# GIVEN RECORDS
* * * * * * *
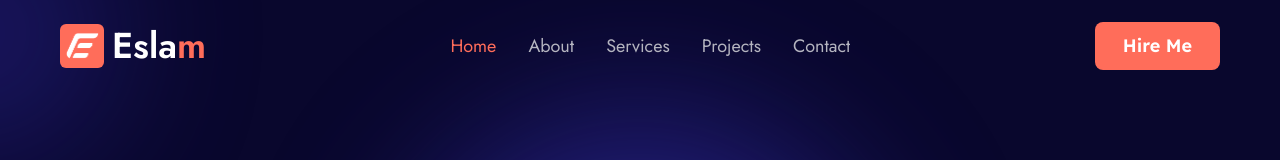
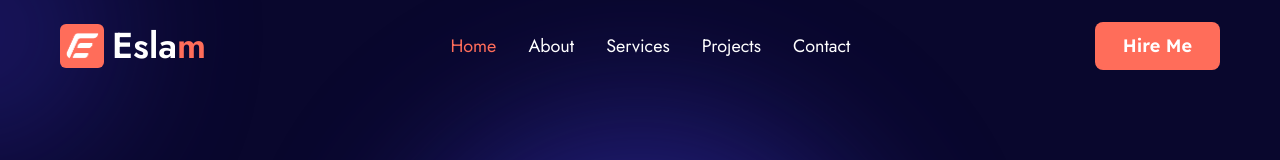
Before and after one commit to EslamElgharbawy/Portfolio, a React (Vite) app: page / in a window 1280 px wide. Shown: the top 160 px of the page. Built offline with nearby package versions, Linux system fonts and the light colour scheme.

Commit message:
Update the navbar

```diff
--- a/src/Components/MyNavbar/MyNavbar.jsx
+++ b/src/Components/MyNavbar/MyNavbar.jsx
@@ -1,10 +1,12 @@
 import {
+  Button,
   Navbar,
   NavbarBrand,
   NavbarCollapse,
   NavbarLink,
   NavbarToggle,
 } from "flowbite-react";
+import { motion } from "framer-motion";
 import LetterE from "../../assets/images/Letter E.png";
 import HireButton from "../HireButton/HireButton";
 import { useEffect, useRef, useState } from "react";
@@ -12,6 +14,7 @@ export function MyNavbar() {
   const [active, setactive] = useState("Home");
   const [NavBG, setNavBG] = useState(false);
   const [show, setShow] = useState(true);
+  const [isOpen, setIsOpen] = useState(false);
   const lastScrollY = useRef(0);
   const sections = ["Home", "About", "Services", "Projects", "Contact"];
 
@@ -53,7 +56,8 @@ export function MyNavbar() {
   return (
     <Navbar
       className={`Nav px-0 md:px-4 py-5 bg-transparent fixed top-0 left-0 w-full z-50 transition-all duration-300 ease-linear ${
-        NavBG ? "bg-black  shadow-lg" : "bg-transparent"} ${show ? "translate-y-0" : "-translate-y-full"}`}
+        NavBG ? "bg-black  shadow-lg" : "bg-transparent"
+      } ${show ? "translate-y-0" : "-translate-y-full"}`}
     >
       <NavbarBrand>
         <div className="flex justify-center items-center gap-2">
@@ -69,28 +73,77 @@ export function MyNavbar() {
           </h1>
         </div>
       </NavbarBrand>
-      <div className="flex md:order-2 items-center gap-3">
+      <div className="right-side flex md:order-2 items-center gap-3">
         <div className="hidden lg:flex font-Lexend">
           <HireButton />
         </div>
-        <NavbarToggle />
+        <button
+          onClick={() => setIsOpen(!isOpen)}
+          className="navbar-toggle flex flex-col justify-center items-center lg:hidden gap-[6px] p-2"
+        >
+          <motion.svg
+            width="30"
+            height="30"
+            viewBox="0 0 24 24"
+            stroke="white"
+            strokeWidth="2"
+            strokeLinecap="round"
+            className="cursor-pointer"
+          >
+            {/* Line 1 */}
+            <motion.line
+              x1="3"
+              y1="6"
+              x2="21"
+              y2="6"
+              animate={isOpen ? { rotate: 45, y: 6 } : { rotate: 0, y: 0 }}
+              transition={{ duration: 0.3 }}
+            />
+
+            {/* Line 2 */}
+            <motion.line
+              x1="6"
+              y1="12"
+              x2="21"
+              y2="12"
+              animate={isOpen ? { opacity: 0 } : { opacity: 1 }}
+              transition={{ duration: 0.2 }}
+            />
+
+            {/* Line 3 */}
+            <motion.line
+              x1="3"
+              y1="18"
+              x2="21"
+              y2="18"
+              animate={isOpen ? { rotate: -45, y: -6 } : { rotate: 0, y: 0 }}
+              transition={{ duration: 0.3 }}
+            />
+          </motion.svg>
+        </button>
       </div>
-
-      <NavbarCollapse className="Navlinks font-Jost py-3 overflow-x-hidden">
+      <div
+        className={`Navlinks font-Jost py-3 sm:max-xl:w-full xl:flex xl:gap-8 transition-all duration-300 ${
+          isOpen
+            ? "max-h-96 opacity-100 bg-[#181818] mt-3 rounded-t-lg border-t-2 border-[#ff6d5a]"
+            : "sm:max-xl:max-h-0 sm:max-xl:opacity-0 sm:max-xl:hidden sm:max-xl:pointer-events-none"
+        }`}
+      >
         {sections.map((id) => (
-          <NavbarLink
+          <a
             key={id}
             href={`#${id}`}
-            className={`font-normal text-lg transition-all duration-300 ${
+            onClick={() => setIsOpen(false)}
+            className={`sm:max-xl:block sm:max-xl:py-2 sm:max-xl:px-4 font-normal text-lg transition-all duration-300 border-0 hover:bg-transparent ${
               active == id
                 ? "text-[#ff6d5a]"
-                : "text-[#b5b5c0] hover:text-[#ff6d5a]"
+                : "text-white xl:text-[#b5b5c0] hover:text-[#ff6d5a]"
             }`}
           >
             {id}
-          </NavbarLink>
+          </a>
         ))}
-      </NavbarCollapse>
+      </div>
     </Navbar>
   );
 }
--- a/src/Sections/Projects/Projects.jsx
+++ b/src/Sections/Projects/Projects.jsx
@@ -14,7 +14,7 @@ export default function Projects() {
       <section id="Projects" className="py-[80px] sm:max-xl:px-5 xl:py-[150px]">
         <div className="xl:mx-[159px]">
           <div className="">
-            <div className="mb-[72px]">
+            <div className="mb-[50px] xl:mb-[72px]">
               <div className="flex gap-4 text-[#7771ff]">
                 <p className="font-Jost">Portfolio</p>
                 <span className="icon-animation">
@@ -34,7 +34,7 @@ export default function Projects() {
                   </svg>
                 </span>
               </div>
-              <div className="text-[42px] leading-tight xl:leading-normal xl:text-5xl font-semibold font-Lexend mb-8 xl:mb-10">
+              <div className="text-[42px] leading-tight xl:leading-normal xl:text-5xl font-semibold font-Lexend xl:mb-10">
                 <h1 className="text-[#c3c1e8]">
                   My latest <span className="text-[#ff6d5a]">Projects</span>
                 </h1>
```
Also changed, not shown: 1 other file (tests, documents, lock files or other folders).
* * * * * * *
Counting lines with the word "hidden" in the listing, state the resulting number and nothing else.

# REPLY
4